aliris19February 4, 2013

Can someone tell me if I have this right please?

Copper is a shiny "coppery" color. With time it oxidizes. This state is not permanent and acid or other reactions will return the metal to the shiny state, sometimes not evenly.

The evenness of the oxidized state can be maintained by oxidizing, or "burnishing" (is that the meaning of "burnish" in this context?) the metal, and then sealing it 'in place'. As long as the sealant is in place preventing oxygen from further oxidizing the metal, the color will remain at the stage it was in when "burnished". The sealant can and will scratch or degrade with time, leaving the metal vulnerable again to return of the 'shiny-ness'.

So when people market sinks with different 'patinas', that means they have sealed in a particular look from within the course of oxidation. Should that sealant wear away the patina would be gone -- that is, there is nothing inherent about a certain patina given to a sink -- it's not like, say, paint (OK, which also wears away, but still)...

Now -- those sealants, there are different kinds, right? There seems, for example, to be a "wax" but also other products -- are they all doing essentially the same thing, halting the oxidation process at a given stage? Or do these impart different qualities; does one care what the sink has been sealed with?

Finally, is this correct?: Because nothing is happening to the metal to change it inherently, one could try a sink unsealed for a while and see if it was OK, but if not, then go through the process of burnishing and sealing it later on -- nothing would be lost by not doing this right away.

Am I close please?

Thanks, wise ones!
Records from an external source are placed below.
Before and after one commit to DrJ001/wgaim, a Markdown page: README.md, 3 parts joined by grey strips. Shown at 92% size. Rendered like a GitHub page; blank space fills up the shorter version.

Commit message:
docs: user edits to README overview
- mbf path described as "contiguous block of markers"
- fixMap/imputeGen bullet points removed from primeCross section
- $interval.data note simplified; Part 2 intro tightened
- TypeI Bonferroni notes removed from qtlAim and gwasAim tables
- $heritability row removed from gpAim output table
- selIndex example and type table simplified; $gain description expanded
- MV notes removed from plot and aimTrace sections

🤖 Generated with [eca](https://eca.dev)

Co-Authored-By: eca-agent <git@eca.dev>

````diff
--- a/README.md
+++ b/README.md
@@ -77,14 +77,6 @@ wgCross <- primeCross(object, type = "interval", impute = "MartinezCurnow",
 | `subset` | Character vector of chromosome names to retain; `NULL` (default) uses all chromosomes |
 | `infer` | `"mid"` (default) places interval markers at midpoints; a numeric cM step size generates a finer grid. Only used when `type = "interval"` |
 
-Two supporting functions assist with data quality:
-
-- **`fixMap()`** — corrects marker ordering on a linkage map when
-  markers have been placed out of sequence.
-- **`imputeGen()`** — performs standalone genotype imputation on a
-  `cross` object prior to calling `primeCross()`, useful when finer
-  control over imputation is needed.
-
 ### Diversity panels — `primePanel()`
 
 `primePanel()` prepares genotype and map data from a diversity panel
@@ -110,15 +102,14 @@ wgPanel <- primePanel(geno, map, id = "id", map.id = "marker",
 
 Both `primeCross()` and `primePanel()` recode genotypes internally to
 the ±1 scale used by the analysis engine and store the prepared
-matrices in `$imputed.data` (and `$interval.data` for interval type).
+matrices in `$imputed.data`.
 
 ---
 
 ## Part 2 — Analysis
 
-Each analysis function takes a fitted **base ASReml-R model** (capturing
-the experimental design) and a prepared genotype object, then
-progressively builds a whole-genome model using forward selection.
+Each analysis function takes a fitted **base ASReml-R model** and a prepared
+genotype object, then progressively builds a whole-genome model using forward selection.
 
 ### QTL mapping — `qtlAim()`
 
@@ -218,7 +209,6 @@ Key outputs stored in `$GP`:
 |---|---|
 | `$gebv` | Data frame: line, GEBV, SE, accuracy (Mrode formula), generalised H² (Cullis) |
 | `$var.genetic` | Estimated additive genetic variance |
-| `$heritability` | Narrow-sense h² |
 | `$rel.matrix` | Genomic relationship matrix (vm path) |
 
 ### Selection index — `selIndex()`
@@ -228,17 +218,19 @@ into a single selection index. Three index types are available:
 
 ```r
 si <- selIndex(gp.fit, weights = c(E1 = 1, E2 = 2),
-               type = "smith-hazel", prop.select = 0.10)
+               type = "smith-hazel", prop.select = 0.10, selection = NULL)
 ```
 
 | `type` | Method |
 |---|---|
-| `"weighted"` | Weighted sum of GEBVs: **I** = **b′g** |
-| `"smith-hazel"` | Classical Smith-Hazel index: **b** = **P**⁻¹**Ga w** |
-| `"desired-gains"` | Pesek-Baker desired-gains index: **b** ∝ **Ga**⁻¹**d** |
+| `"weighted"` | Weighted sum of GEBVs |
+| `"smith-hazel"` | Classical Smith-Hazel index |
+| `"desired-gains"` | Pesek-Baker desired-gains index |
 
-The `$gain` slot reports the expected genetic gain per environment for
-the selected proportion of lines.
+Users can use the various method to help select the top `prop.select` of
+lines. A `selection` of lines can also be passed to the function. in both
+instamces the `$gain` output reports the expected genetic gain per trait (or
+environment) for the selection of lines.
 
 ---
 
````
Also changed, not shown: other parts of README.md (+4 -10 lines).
Here is a link that might be useful: fyi, the sink I'm interested in...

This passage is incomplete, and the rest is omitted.